This is the 25th anniversary edition of "Braveheart," a richly detailed saga of power, passion, and the fight for freedom. Mel Gibson stars as William Wallace, a bold Scotsman who rallies his countrymen to liberation from oppressive English rule. (Gary Reber)
Special features include previously released commentary by Mel Gibson; five featurettes: "Braveheart: Battlefields Of The Scottish Rebellion" (HD 45:26), "Braveheart: A Look Back" (HD 60:23), "Smithfield: Medieval Killing Fields" (HD 25:19), "Tales Of William Wallace" (HD 29:59) and "A Writer's Journey" (HD 21:30); two theatrical trailers; Braveheart Timelines and a Movies Anywhere digital code.
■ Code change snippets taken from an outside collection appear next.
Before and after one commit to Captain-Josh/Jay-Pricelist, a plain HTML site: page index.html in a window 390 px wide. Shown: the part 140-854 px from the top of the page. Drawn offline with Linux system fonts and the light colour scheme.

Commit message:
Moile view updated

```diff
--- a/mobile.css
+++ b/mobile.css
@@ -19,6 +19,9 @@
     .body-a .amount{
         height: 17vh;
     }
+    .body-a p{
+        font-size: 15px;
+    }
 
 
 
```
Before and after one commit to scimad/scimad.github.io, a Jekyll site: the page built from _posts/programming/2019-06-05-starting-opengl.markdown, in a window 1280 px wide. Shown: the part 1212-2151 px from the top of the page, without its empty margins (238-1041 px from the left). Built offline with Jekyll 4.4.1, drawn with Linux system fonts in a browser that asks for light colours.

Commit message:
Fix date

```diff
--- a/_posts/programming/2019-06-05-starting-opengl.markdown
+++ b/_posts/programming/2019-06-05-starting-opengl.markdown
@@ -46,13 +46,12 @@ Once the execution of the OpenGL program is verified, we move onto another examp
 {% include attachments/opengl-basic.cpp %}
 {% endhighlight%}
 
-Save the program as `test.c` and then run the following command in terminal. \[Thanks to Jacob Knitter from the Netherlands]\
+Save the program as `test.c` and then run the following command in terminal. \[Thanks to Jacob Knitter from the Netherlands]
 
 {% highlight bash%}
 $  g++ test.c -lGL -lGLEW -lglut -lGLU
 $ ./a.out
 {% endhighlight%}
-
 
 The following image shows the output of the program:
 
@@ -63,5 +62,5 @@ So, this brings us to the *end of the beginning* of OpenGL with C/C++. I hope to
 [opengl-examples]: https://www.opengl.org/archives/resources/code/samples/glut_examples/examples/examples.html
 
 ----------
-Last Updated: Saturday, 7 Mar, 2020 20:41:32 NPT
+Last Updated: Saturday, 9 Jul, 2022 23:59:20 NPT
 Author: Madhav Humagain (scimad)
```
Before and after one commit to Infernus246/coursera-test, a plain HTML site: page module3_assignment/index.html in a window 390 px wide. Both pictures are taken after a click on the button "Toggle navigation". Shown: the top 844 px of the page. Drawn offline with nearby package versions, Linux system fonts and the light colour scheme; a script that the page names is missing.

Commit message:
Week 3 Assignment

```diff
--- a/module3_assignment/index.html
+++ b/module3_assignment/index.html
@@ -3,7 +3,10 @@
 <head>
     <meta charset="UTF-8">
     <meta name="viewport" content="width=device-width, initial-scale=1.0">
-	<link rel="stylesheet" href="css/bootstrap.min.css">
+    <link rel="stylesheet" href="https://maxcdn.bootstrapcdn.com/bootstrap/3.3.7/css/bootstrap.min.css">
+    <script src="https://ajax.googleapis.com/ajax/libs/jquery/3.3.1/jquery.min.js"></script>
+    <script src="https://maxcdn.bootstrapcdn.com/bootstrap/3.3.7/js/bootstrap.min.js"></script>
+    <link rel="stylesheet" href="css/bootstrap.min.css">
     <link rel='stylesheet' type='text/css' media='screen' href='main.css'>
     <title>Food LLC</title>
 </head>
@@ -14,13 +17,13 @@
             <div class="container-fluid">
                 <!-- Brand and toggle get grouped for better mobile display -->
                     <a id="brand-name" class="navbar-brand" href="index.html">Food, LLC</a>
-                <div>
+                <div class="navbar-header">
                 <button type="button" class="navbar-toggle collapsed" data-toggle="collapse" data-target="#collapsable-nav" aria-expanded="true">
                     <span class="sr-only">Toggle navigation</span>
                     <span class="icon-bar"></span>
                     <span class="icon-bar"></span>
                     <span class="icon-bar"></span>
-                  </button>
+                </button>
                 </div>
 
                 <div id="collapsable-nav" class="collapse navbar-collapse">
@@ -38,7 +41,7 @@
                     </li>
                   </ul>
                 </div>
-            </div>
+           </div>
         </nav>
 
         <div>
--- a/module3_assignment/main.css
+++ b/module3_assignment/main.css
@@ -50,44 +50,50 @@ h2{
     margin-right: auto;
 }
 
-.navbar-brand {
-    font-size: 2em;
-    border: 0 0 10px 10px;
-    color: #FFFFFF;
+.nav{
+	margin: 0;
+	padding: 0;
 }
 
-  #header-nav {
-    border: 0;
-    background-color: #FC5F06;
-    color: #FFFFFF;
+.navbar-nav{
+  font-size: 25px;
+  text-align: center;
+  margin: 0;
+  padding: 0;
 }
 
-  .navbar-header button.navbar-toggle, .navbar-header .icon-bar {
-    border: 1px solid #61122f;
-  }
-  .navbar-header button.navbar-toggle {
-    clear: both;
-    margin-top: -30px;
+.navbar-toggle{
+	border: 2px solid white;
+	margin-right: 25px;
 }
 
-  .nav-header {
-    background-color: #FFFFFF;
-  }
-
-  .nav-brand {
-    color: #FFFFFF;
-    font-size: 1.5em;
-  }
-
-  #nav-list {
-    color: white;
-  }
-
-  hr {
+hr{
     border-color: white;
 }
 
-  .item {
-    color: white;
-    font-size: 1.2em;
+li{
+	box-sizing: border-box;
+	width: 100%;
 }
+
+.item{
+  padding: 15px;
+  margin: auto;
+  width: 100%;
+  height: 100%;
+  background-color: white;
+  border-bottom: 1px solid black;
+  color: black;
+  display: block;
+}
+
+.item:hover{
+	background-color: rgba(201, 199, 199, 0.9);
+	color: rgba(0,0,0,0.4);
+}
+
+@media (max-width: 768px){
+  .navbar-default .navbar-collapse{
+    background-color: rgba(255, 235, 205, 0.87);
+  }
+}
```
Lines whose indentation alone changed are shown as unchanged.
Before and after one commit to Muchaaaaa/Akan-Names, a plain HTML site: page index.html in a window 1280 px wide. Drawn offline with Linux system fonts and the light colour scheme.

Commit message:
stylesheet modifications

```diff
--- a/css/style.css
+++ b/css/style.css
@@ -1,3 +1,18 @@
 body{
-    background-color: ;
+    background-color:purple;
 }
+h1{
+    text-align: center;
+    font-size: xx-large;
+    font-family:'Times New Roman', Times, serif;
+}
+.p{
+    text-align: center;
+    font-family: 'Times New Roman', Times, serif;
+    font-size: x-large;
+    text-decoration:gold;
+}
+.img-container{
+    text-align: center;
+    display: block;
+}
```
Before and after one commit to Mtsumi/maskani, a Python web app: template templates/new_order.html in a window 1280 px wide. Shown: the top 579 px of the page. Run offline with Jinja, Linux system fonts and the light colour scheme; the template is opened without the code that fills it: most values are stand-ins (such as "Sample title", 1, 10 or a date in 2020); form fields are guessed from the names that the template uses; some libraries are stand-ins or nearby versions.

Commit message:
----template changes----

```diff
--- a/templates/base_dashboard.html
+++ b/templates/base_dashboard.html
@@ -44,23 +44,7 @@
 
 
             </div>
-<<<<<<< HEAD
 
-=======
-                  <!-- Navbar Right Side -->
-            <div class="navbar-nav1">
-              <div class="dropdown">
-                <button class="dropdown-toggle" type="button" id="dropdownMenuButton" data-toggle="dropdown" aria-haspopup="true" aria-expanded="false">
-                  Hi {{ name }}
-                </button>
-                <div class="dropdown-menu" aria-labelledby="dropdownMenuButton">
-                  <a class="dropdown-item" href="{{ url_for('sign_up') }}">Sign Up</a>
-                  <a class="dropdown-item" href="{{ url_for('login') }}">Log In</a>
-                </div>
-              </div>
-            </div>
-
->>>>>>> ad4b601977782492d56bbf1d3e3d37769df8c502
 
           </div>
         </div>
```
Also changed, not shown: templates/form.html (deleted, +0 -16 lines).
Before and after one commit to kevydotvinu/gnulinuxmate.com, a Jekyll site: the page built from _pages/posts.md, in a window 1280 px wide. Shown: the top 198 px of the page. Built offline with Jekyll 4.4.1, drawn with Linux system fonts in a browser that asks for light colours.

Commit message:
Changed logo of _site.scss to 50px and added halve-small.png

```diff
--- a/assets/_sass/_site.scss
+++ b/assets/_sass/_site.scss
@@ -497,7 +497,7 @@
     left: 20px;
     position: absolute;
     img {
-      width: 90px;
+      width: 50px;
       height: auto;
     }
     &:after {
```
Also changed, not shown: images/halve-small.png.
The 2.35:1 2160p HEVC/H.265 Ultra HD HDR10/Dolby Vision picture, reviewed on a Sony Bravia Z9D 4K Ultra HD HDR display, was photographed on Eastman film stock in anamorphic Panavision® using the Panavision Panaflex Platinum camera system and sourced from a 4K master Digital Intermediate format. The imagery exhibits refined filmic grain. The wide color gamut enhancement is spectacular, exhibiting a beautiful picture with lush warm and rich colors. The wide spectrum of nuanced natural hue shadings captivate. This is evident in earthy mountainous vista hues, green grasses, browns of tree trunks, village dirt floors, gray stone interiors, gray shadings of rock structures, brown horses, foggy mountainous terrain, a raging fire blaze, fresh and dried red blood from battles, face paints, worn metal weapons, etc. The color palette is perfectly saturated. HDR contrast is superb with perfect black levels and delineation of shadows in dark interiors. White levels are exhibited in natural daylight, fire and candlelit lighting, dazzling silver armor and other aspects of John Toll's wonderful Academy Award®-winning cinematography. Fleshtones are perfectly natural and expressive of fine details in skin pores, hair, beards, war paint and caked-on blood and dirt. None of these defining characteristics appear out of place or unnatural. Resolution is excellent, exhibiting perfectly defined characters, clothing, and weaponry, as well as nicely resolved battlefields and intimate interiors. WOW! segments are from 46:00 to 52:34, 01:38:08 to 01:39:43, 02:14:46 to 02:16:17, 02:30:16 to 02:32:45 and 02:37:24 to 02:39:02. This is one gorgeous picture that oozes with filmic and textural wonder. This is the absolute reference edition for this classic film. (Gary Reber)
The Dolby Atmos/Dolby TrueHD 7.1-channel soundtrack has been repurposed from the original sound elements for an exceptionally impressive holosonic® spherical surround presentation. Spatial dimensionality is superb, as well as overall clarity. James Horner's beautiful orchestral/choral score floats in space with a very wide frontal soundstage that progresses to the rear of the soundfield with effectively strong surround envelopment. The music is prominent throughout the presentation. Not only is the instrumentation well articulated but the score provides a powerful and natural deep bass extension. Bass also is enhanced in the .1 LFE with powerful thunder, intense galloping horses, fierce combat sonics of armored attire and roaring fires. Other sound effects are comprised of chaotic battle sonics, such as a multitude of thuds, sword clanks, and screams, which during fierce hand-to-hand combat is loud. Atmospheric supports are wonderful and precise and enhance the sense of realism. Foley sound effects are meticulously crafted and effectively enhance realism and the suspension of disbelief. Dialogue is intelligible throughout with both naturally integrated and ADR positioning.
The Immersive Sound element is comprised primarily of the orchestral/choral score extended to the height layer. In an early scene birds and a bird panned from right back to left front height is very effective. Atmospherics and sound effects occur throughout such as wind din, galloping horses, subtle bird chirping, heavy rainfall, thunder, whizzing arrows, men on the battlefield yelling as they fight, men's voices, the roar of intense fire and other subtle effects. There is an effective discrete positioning and panning of sound effects. This is a good utilization of the height layer.
The repurposed Dolby Atmos soundtrack is exciting, dynamic, and spatially dimensional, deserving of the Academy Award for Best Sound Editing. Fans of this classic will be mesmerized. (Gary Reber)